Reviews of Walter Scott Prize contenders In our final two reviews of contenders for this year’s Walter Scott Prize for Historical Fiction, Texas and New Zealand are the backdrops.
The Promise by Ann Weisgarber: Review by Bridget McCann
Every so often a novel comes along that quietly gets under your skin from first word to last. This is one such gem, so that, even months on, I feel a loss that these characters and their world are no longer in my life.
The setting is Galveston Island, Texas in 1900, against the backdrop of the worst storm in American history. But we cannot ignore the impact on young pianist Catherine Wainwright of being a woman living at the turn of the century, without position or power, and driven from society.
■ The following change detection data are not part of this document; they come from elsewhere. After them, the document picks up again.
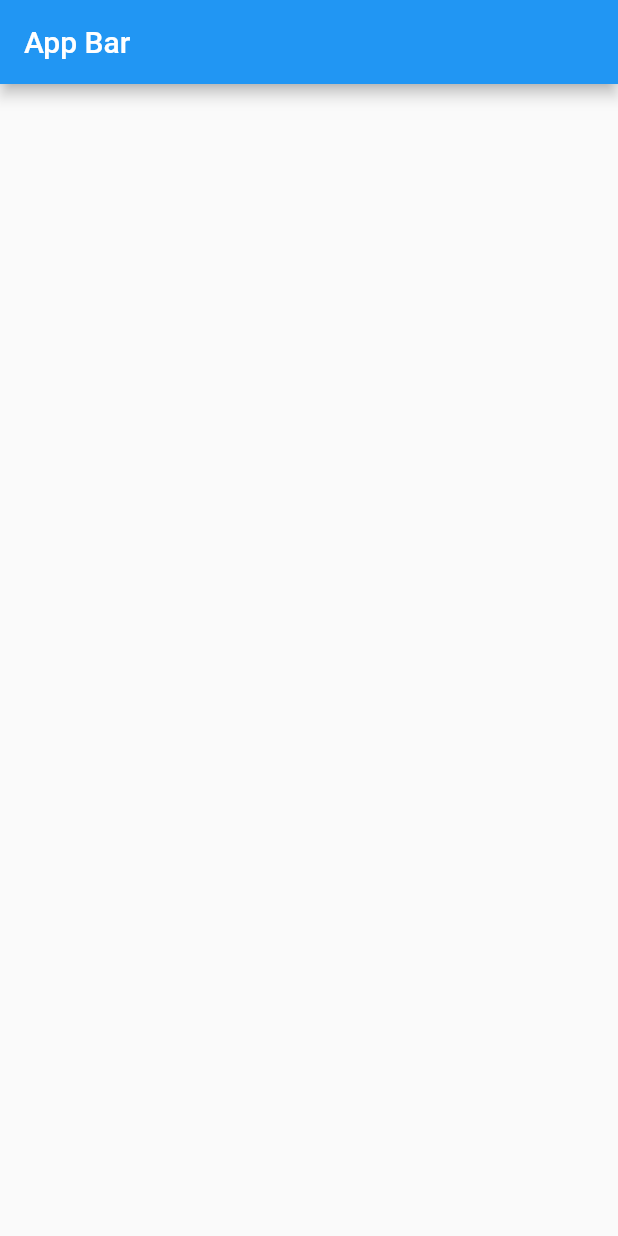
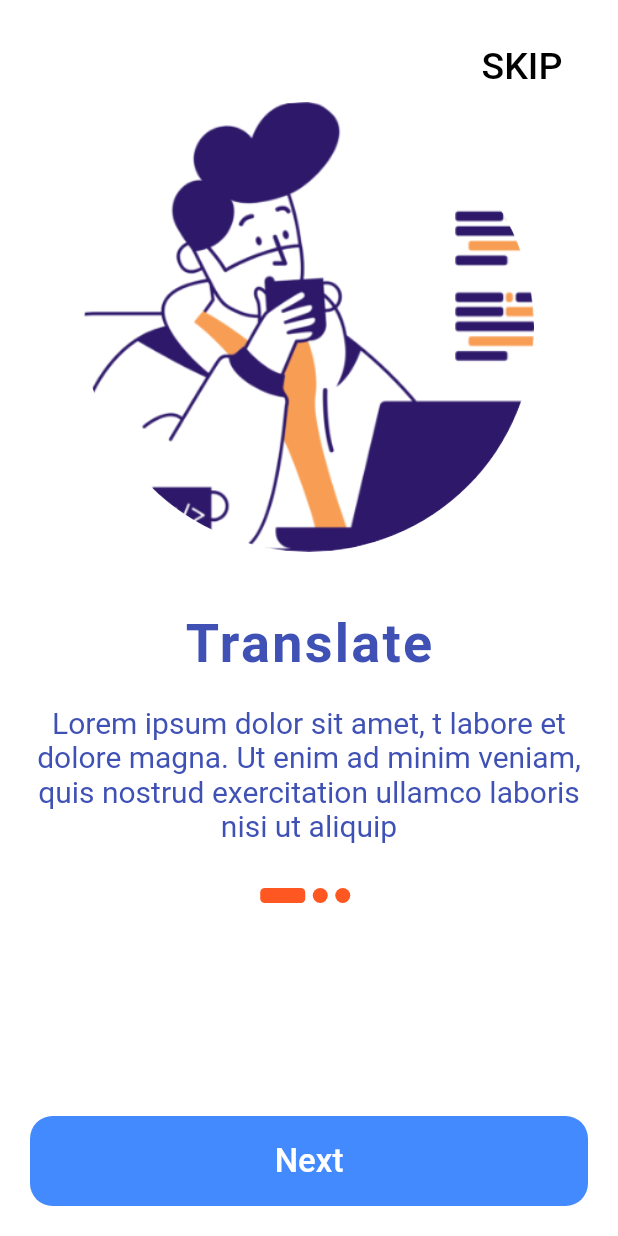
Before and after one commit to mohamedlotfy50/sign_language_interpreter, a Flutter app: the screen it shows after launch, on a phone screen of 412 x 824 dp. Run offline on Flutter 3.47's test engine with Material 2 defaults, Android fonts, the phone set to English and light mode, and no system bars.

Commit message:
onboard screen

```diff
--- /dev/null
+++ b/lib/boardScreen/screens/board_screen.dart
@@ -0,0 +1,74 @@
+import 'dart:ui';
+import 'package:sign_language_interpreter/model/slide.dart';
+import 'package:sign_language_interpreter/boardScreen/widgets/Slide_item.dart';
+import 'package:flutter/cupertino.dart';
+import 'package:flutter/material.dart';
+
+class BoardScreen extends StatefulWidget {
+  const BoardScreen({Key? key}) : super(key: key);
+
+  @override
+  _BoardScreenState createState() => _BoardScreenState();
+}
+
+class _BoardScreenState extends State<BoardScreen> {
+  @override
+  Widget build(BuildContext context) {
+    return Scaffold(
+      body: Container(
+        color: Colors.white,
+        child: Padding(
+          padding: const EdgeInsets.all(20.0),
+          child: Column(
+            children: [
+              Row(
+                mainAxisAlignment: MainAxisAlignment.end,
+                children: [
+                  MaterialButton(
+                    child: Text(
+                      "SKIP",
+                      style: TextStyle(fontSize: 25, color: Colors.black),
+                    ),
+                    onPressed: () {},
+                  ),
+                ],
+              ),
+              Expanded(
+                child: PageView.builder(
+                  itemCount: slideList.length,
+                  itemBuilder: (ctx, i)=> SlideItem(i),
+                ),
+              ),
+              Column(
+                crossAxisAlignment: CrossAxisAlignment.stretch,
+                children: [
+                  Container(
+                    height: 60,
+                    // width: double.infinity,
+                    decoration: BoxDecoration(
+                      borderRadius: BorderRadius.circular(15),
+                      color: Colors.blueAccent,
+                    ),
+                    child: TextButton(
+                      style: TextButton.styleFrom(
+                        primary: Colors.white,
+                      ),
+                      onPressed: null,
+                      child: Text(
+                        'Next',
+                        style: TextStyle(
+                          color: Colors.white,
+                          fontSize: 22,
+                        ),
+                      ),
+                    ),
+                  ),
+                ],
+              ),
+                  ],
+                ),
+              ),
+          ),
+        );
+  }
+}
--- /dev/null
+++ b/lib/boardScreen/widgets/Slide_item.dart
@@ -0,0 +1,87 @@
+import 'package:flutter/material.dart';
+import 'package:sign_language_interpreter/model/slide.dart';
+
+
+class SlideItem extends StatelessWidget {
+  final int index;
+  SlideItem(this.index);
+  @override
+  Widget build(BuildContext context) {
+    return Column(
+      children: [
+      Column(
+      mainAxisAlignment: MainAxisAlignment.center,
+      crossAxisAlignment: CrossAxisAlignment.center,
+      children: [
+        Container(
+          width: 300,
+          height: 300,
+          decoration: BoxDecoration(
+            shape: BoxShape.circle,
+            image: DecorationImage(
+              image: AssetImage('assets/images/Layer 2.png'),
+            ),
+          ),
+        ),
+        SizedBox(
+          height: 40,
+        ),
+        Text(
+          'Translate',
+          style: TextStyle(
+              fontSize: 36,
+              fontWeight: FontWeight.w600,
+              letterSpacing: 1.5,
+              color: Colors.indigo),
+        ),
+        SizedBox(
+          height: 20,
+        ),
+        Text(
+          'Lorem ipsum dolor sit amet, t labore et dolore magna. Ut enim ad minim veniam, quis nostrud exercitation ullamco laboris nisi ut aliquip',
+          textAlign: TextAlign.center,
+          style: TextStyle(
+            fontSize: 20,
+            color: Colors.indigo,
+          ),
+        ),
+        SizedBox(
+          height: 30,
+        ),
+        Row(
+          mainAxisAlignment: MainAxisAlignment.center,
+          children: [
+            Container(
+              margin: EdgeInsets.only(right: 5),
+              height: 10,
+              width: 30,
+              decoration: BoxDecoration(
+                color: Colors.deepOrange,
+                borderRadius: BorderRadius.circular(3),
+              ),
+            ),
+            Container(
+              margin: EdgeInsets.only(right: 5),
+              height: 10,
+              width: 10,
+              decoration: BoxDecoration(
+                color: Colors.deepOrange,
+                borderRadius: BorderRadius.circular(5),
+              ),
+            ),Container(
+              margin: EdgeInsets.only(right: 5),
+              height: 10,
+              width: 10,
+              decoration: BoxDecoration(
+                color: Colors.deepOrange,
+                borderRadius: BorderRadius.circular(5),
+              ),
+            ),
+          ],
+        ),
+      ],
+    ),
+    ],
+    );
+  }
+}
--- /dev/null
+++ b/lib/model/slide.dart
@@ -0,0 +1,30 @@
+import 'package:flutter/cupertino.dart';
+import 'package:flutter/material.dart';
+class Slide{
+  final String imageUrl;
+  final String title;
+  final String description;
+  Slide({
+    required this.imageUrl,
+    required this.title,
+    required this.description,
+});
+}
+
+final slideList = [
+  Slide(
+      imageUrl: 'assets/images/Layer 2.png',
+      title: 'Translate',
+      description: 'Lorem ipsum dolor sit amet, t labore et dolore magna. Ut enim ad minim veniam, quis nostrud exercitation ullamco laboris nisi ut aliquip',
+  ),
+  Slide(
+    imageUrl: 'assets/images/Group 6.png',
+    title: 'Learn',
+    description: 'Lorem ipsum dolor sit amet, t labore et dolore magna. Ut enim ad minim veniam, quis nostrud exercitation ullamco laboris nisi ut aliquip',
+  ),
+  Slide(
+    imageUrl: 'assets/images/teaching_outline II.png',
+    title: 'Communiacte',
+    description: 'Lorem ipsum dolor sit amet, t labore et dolore magna. Ut enim ad minim veniam, quis nostrud exercitation ullamco laboris nisi ut aliquip',
+  ),
+];
--- a/lib/my_app.dart
+++ b/lib/my_app.dart
@@ -1,18 +1,13 @@
+import 'package:sign_language_interpreter/boardScreen/screens/board_screen.dart';
 import 'package:flutter/material.dart';
 
 class MyApp extends StatelessWidget {
   @override
   Widget build(BuildContext context) {
     return MaterialApp(
-      //! title: 'Flutter Demo', waiting then namong the app
-      theme: ThemeData(
-        primarySwatch: Colors.blue,
-      ),
-      home: Scaffold(
-        appBar : AppBar(
-          title : Text("App Bar"),
-        )
-      ),
+      debugShowCheckedModeBanner: false,
+
+      home: BoardScreen(),
     );
   }
 }
--- a/pubspec.yaml
+++ b/pubspec.yaml
@@ -54,7 +54,8 @@ flutter:
 
   # For details regarding adding assets from package dependencies, see
   # https://flutter.dev/assets-and-images/#from-packages
-
+  assets:
+    - assets/images/
   # To add custom fonts to your application, add a fonts section here,
   # in this "flutter" section. Each entry in this list should have a
   # "family" key with the font family name, and a "fonts" key with a
```
Also changed, not shown: assets/images/Group 6.png (added), assets/images/Layer 2.png (added), assets/images/teaching_outline II.png (added).
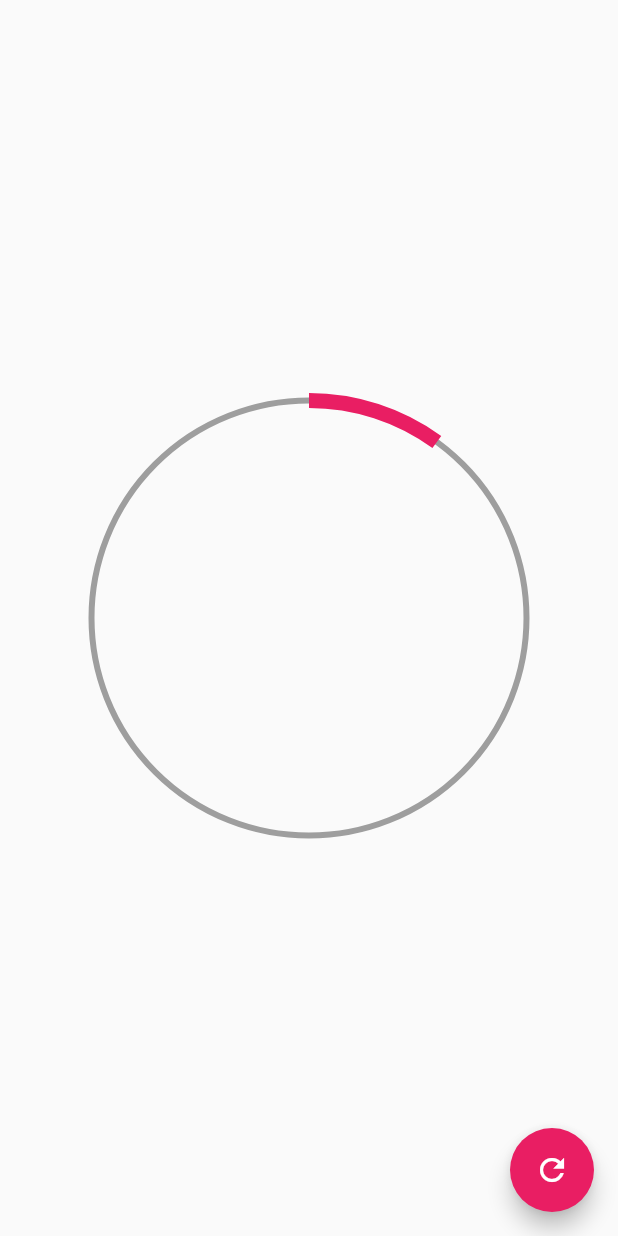
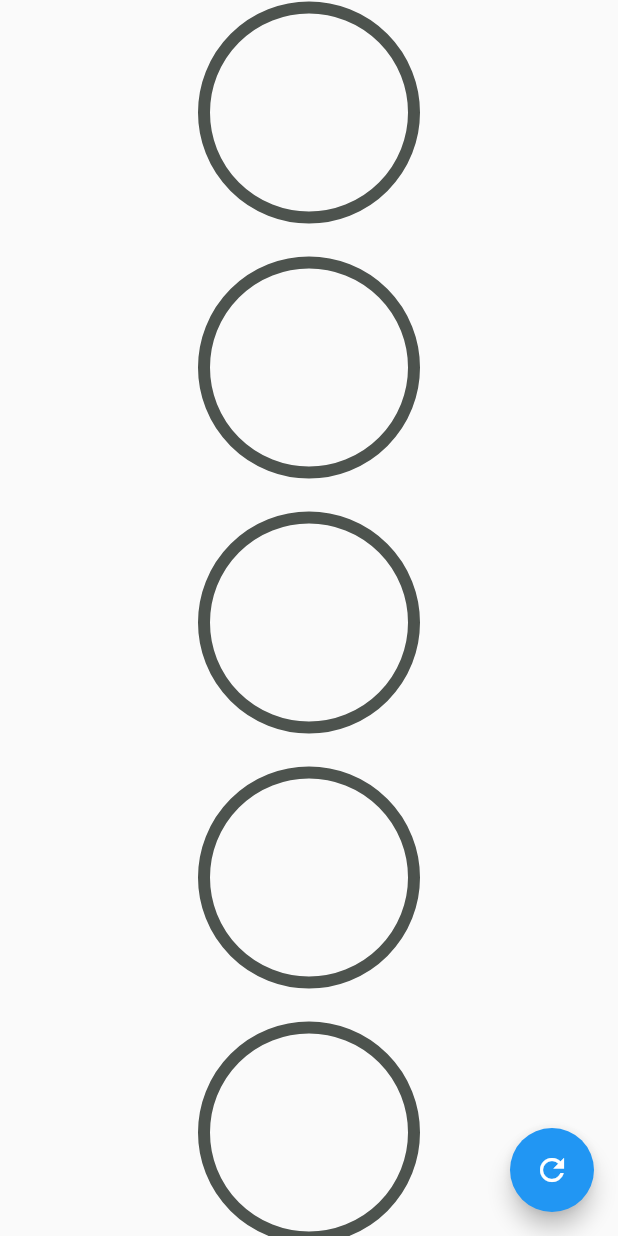
Before and after one commit to jazminasaleh/custom_painter_flutter, a Flutter app: the screen it shows after launch, after a tap on the "refresh" icon, on a phone screen of 412 x 824 dp. Run offline on Flutter 3.47's test engine with Material 2 defaults, Android fonts, the phone set to English and light mode, and no system bars.

Commit message:
radial con animacion

```diff
--- a/lib/main.dart
+++ b/lib/main.dart
@@ -1,6 +1,5 @@
-import 'package:diseno/src/pages/animaciones_page.dart';
-import 'package:diseno/src/pages/circular_progress_page.dart';
-import 'package:diseno/src/pages/headers_page.dart';
+import 'package:diseno/src/labs/circular_progress_page.dart';
+import 'package:diseno/src/pages/graficas_circulares_pages.dart';
 import 'package:flutter/material.dart';
 
 void main() => runApp(const MyApp());
@@ -10,10 +9,10 @@ class MyApp extends StatelessWidget {
 
   @override
   Widget build(BuildContext context) {
-    return MaterialApp(
+    return const MaterialApp(
       debugShowCheckedModeBanner: false,
       title: 'Diaños apps',
-      home: CircularProgressPage()
+      home: GraficasCircualresPage()
     );
   }
 }
--- a/lib/src/pages/circular_progress_page.dart
+++ b/lib/src/labs/circular_progress_page.dart
@@ -1,4 +1,5 @@
 import 'dart:math';
+import 'dart:ui';
 
 import 'package:flutter/material.dart';
 
@@ -9,8 +10,31 @@ class CircularProgressPage extends StatefulWidget {
   State<CircularProgressPage> createState() => _CircularProgressPageState();
 }
 
-class _CircularProgressPageState extends State<CircularProgressPage> {
-  double porcentaje = 10;
+class _CircularProgressPageState extends State<CircularProgressPage>
+    with SingleTickerProviderStateMixin {
+  late AnimationController controller;
+  double porcentaje = 0.0;
+  double nuevoPorcentaje = 0.0;
+
+  @override
+  void initState() {
+    controller = new AnimationController(
+        vsync: this, duration: Duration(microseconds: 800));
+    controller.addListener(() {
+      //print('valor controller: ${controller.value}');
+      setState(() {
+        porcentaje = lerpDouble(porcentaje, nuevoPorcentaje, controller.value)!;
+      });
+    });
+    super.initState();
+  }
+
+  @override
+  void dispose() {
+    controller.dispose();
+    super.dispose();
+  }
+
   @override
   Widget build(BuildContext context) {
     return Scaffold(
@@ -18,10 +42,15 @@ class _CircularProgressPageState extends State<CircularProgressPage> {
           child: Icon(Icons.refresh),
           backgroundColor: Colors.pink,
           onPressed: () {
-            porcentaje += Random().nextInt(20);
-            if (porcentaje > 100) porcentaje = 0;
+            porcentaje = nuevoPorcentaje;
+            nuevoPorcentaje += Random().nextInt(20);
+            if (nuevoPorcentaje > 100) {
+              nuevoPorcentaje = 0;
+              porcentaje = 0;
+            }
+            controller.forward(from: 0.0);
             //*Para notificar que el estado ha cambiado
-          setState(() {});
+            setState(() {});
           }),
       body: Center(
         child: Container(
--- /dev/null
+++ b/lib/src/pages/graficas_circulares_pages.dart
@@ -0,0 +1,89 @@
+import 'dart:math';
+
+import 'package:diseno/src/widgets/radial_progress.dart';
+import 'package:flutter/material.dart';
+
+class GraficasCircualresPage extends StatefulWidget {
+  const GraficasCircualresPage({super.key});
+
+  @override
+  State<GraficasCircualresPage> createState() => _GraficasCircualresPageState();
+}
+
+class _GraficasCircualresPageState extends State<GraficasCircualresPage> {
+  double porcentaje = 0.0;
+  @override
+  Widget build(BuildContext context) {
+    return Scaffold(
+      floatingActionButton: FloatingActionButton(
+          child: const Icon(Icons.refresh),
+          onPressed: () {
+            setState(() {
+              porcentaje += Random().nextInt(20);
+              if (porcentaje > 100) porcentaje = 0;
+            });
+          }),
+      body: Column(mainAxisAlignment: MainAxisAlignment.center, children: [
+
+        Row(
+          mainAxisAlignment: MainAxisAlignment.spaceAround,
+          children: [
+            CustomRadialProgress(porcentaje: porcentaje, color: Color.fromARGB(255, 252, 22, 5)),
+          ],
+        ),
+          SizedBox(height: 20,),
+        Row(
+          mainAxisAlignment: MainAxisAlignment.spaceAround,
+          children: [
+           CustomRadialProgress(porcentaje: porcentaje, color: Color.fromARGB(255, 5, 249, 13)),
+          ],
+        ),
+        SizedBox(height: 20,),
+        Row(
+          mainAxisAlignment: MainAxisAlignment.spaceAround,
+          children: [
+            CustomRadialProgress(porcentaje: porcentaje, color: Color.fromARGB(255, 251, 3, 86)),
+          ],
+        ),
+           SizedBox(height: 20,),
+        Row(
+          mainAxisAlignment: MainAxisAlignment.spaceAround,
+          children: [
+           CustomRadialProgress(porcentaje: porcentaje, color: Color.fromARGB(255, 1, 136, 247),),
+          ],
+        ),
+             SizedBox(height: 20,),
+        Row(
+          mainAxisAlignment: MainAxisAlignment.spaceAround,
+          children: [
+           CustomRadialProgress(porcentaje: porcentaje, color: Color.fromARGB(255, 239, 247, 1),),
+          ],
+        ),
+      ]),
+    );
+  }
+}
+
+class CustomRadialProgress extends StatelessWidget {
+  final Color color;
+  const CustomRadialProgress({
+
+    required this.porcentaje, required this.color,
+  });
+
+  final double porcentaje;
+
+  @override
+  Widget build(BuildContext context) {
+    return Container(
+      width: 150,
+      height: 150,
+      child: RadialProgress(
+          porcenataje: porcentaje,
+          colorPrimario: color,
+          colorSecundario: Color.fromARGB(255, 77, 83, 78),
+          grosorSecundario: 8,
+          grosorPrimario: 10),
+    );
+  }
+}
--- /dev/null
+++ b/lib/src/widgets/radial_progress.dart
@@ -0,0 +1,122 @@
+import 'dart:math';
+
+import 'package:flutter/material.dart';
+
+class RadialProgress extends StatefulWidget {
+  final porcenataje;
+  final Color colorPrimario;
+  final Color colorSecundario;
+  final double grosorSecundario;
+   final double grosorPrimario;
+  const RadialProgress(
+      {required this.porcenataje,
+      this.colorPrimario = Colors.pink,
+      this.colorSecundario = Colors.grey,
+      this.grosorSecundario = 8.0,
+      this.grosorPrimario = 10.0});
+
+  @override
+  State<RadialProgress> createState() => _RadialProgressState();
+}
+
+//?La parte de la animacion
+//*whith single... es para la animacion del circulo cuando va aumentando el porcentaje
+class _RadialProgressState extends State<RadialProgress>
+    with SingleTickerProviderStateMixin {
+  //*Para las animaciones
+  late AnimationController controller;
+  //*El porcentaje anterioir
+  double? porcentajeAnterior;
+
+  //?Para hacer la respectiva configuracion
+  //?Solo se pidspara una vez cuando se dibuja por primera vez
+  @override
+  void initState() {
+    //*El porcentaje anteriori va a ser el mimso que este mandnaod la persona
+    porcentajeAnterior = widget.porcenataje;
+    //*Se tiene la duracion de la animacion
+    controller =
+        new AnimationController(vsync: this, duration: Duration(seconds: 1));
+    super.initState();
+  }
+
+  //?Para que se limpie cuando ya se destruya el widget
+  @override
+  void dispose() {
+    super.dispose();
+  }
+
+  @override
+  Widget build(BuildContext context) {
+    //*Para que cada vez que se redibuje el widget se vuelva a hacer la animacion
+    controller.forward(from: 0.0);
+    //*La cantidad de porcentaje que se tiene que animar
+    final difernciaAnimar = widget.porcenataje - porcentajeAnterior;
+    porcentajeAnterior = widget.porcenataje;
+
+    return AnimatedBuilder(
+      animation: controller,
+      builder: (BuildContext context, Widget? child) {
+        //*el widget que dibuja el circulo
+        return Container(
+          padding: EdgeInsets.all(5),
+          width: double.infinity,
+          height: double.infinity,
+          child: CustomPaint(
+              painter: _MiRadialProgress(
+                  porcentaje: (widget.porcenataje - difernciaAnimar) +
+                      (difernciaAnimar * controller.value),
+                  widget.colorPrimario,
+                  widget.colorSecundario,
+                  widget.grosorSecundario,
+                  widget.grosorPrimario)),
+        );
+      },
+    );
+  }
+}
+
+//*El dibujo del circulo y del arco
+class _MiRadialProgress extends CustomPainter {
+  final porcentaje;
+  final Color colorPrimario;
+  final Color colorSecundario;
+  final double grosorSecundario;
+  final double grosorPrimario;
+  _MiRadialProgress(this.colorPrimario, this.colorSecundario, this.grosorSecundario, this.grosorPrimario,
+      {this.porcentaje});
+
+  @override
+  void paint(Canvas canvas, Size size) {
+    //*Porcentaje con el que se va llenando el circulo
+
+    //?Lapiz, el ancho, color y si es relleno o solo linea
+    //*Circulo completado
+    final paint = new Paint()
+      ..strokeWidth = grosorSecundario
+      ..color = colorSecundario
+      ..style = PaintingStyle.stroke;
+    final center = new Offset(size.width * 0.5, size.height / 2);
+    final radio = min(size.width * 0.5, size.height * 0.5);
+    canvas.drawCircle(center, radio, paint);
+
+    //*Arco
+    final paintArco = new Paint()
+      ..strokeWidth = grosorPrimario
+      ..color = colorPrimario
+      ..style = PaintingStyle.stroke;
+    //*Parte que se va a ir llenando
+    //* 2*pi es el circulo completo
+    double arcAngle = 2 * pi * (porcentaje / 100);
+    //*Primer argumento:Es el espacio donde se quiere ubicar el circulo
+    //*Segundo argumento: es el angulo inicial
+    //*Tercer argumento: es el angulo de llenado
+    //*Cuarto argumento: si la linea va haciea el cento o no
+    //*Quinto argumento: lapiz
+    canvas.drawArc(Rect.fromCircle(center: center, radius: radio), -pi / 2,
+        arcAngle, false, paintArco);
+  }
+
+  @override
+  bool shouldRepaint(covariant CustomPainter oldDelegate) => true;
+}
```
It is her ensuing desperation that drives this unfolding love story.
The characters are beautifully and honestly drawn, their flaws and failings only making them more vulnerable and human. But this “narrow bar of dirt and sand, water on all sides,” is as vital to the feel of this novel as the people, the salty air, the heavy Texan heat and the sounds of this weathered landscape. Weisgarber paints such a vivid description of the storm water which steals over this flat land that I was left wanting to shout out “Run for your lives!”
You will not be able to put this book down and will be moved by this story of redemption and of promises kept.
The Luminaries by Eleanor Catton: Review by Sally Gillespie, The Southern Reporter
What more can be said about the Man Booker prize-winning The Luminaries from the competition’s youngest winner, Eleanor Catton? It’s a stunning book, Catton’s second, and deserving of the many plaudits it has garnered. The Observer describes it as ‘a dazzling feat’, the Independent praises its ‘sheer rip-roaring readability’ but not all have enjoyed, with the Standard’s David Sexton describing the prose style as ‘annoying’ and writing: “Catton never shows, she tells.”
The action is set in the 28-year-old author’s native New Zealand, in the South Island west coast town of Hokitika during the 1860s gold rush, and starts with unsupecting prospector Walter Moody arriving at his hotel where the book’s characters are seated.
Written in the style of a 19th-century novel, The Luminaries deals in secrets, sex, opium and murder, all manner of nefarious goings on really. It’s complex – at the least, characters are associated with the astrological zodiac – but it’s hugely readable and Catton at all times remains in command of the exquisitely crafted work, which at 832 pages achieves another Man Booker first by being the longest to win the prestigious prize.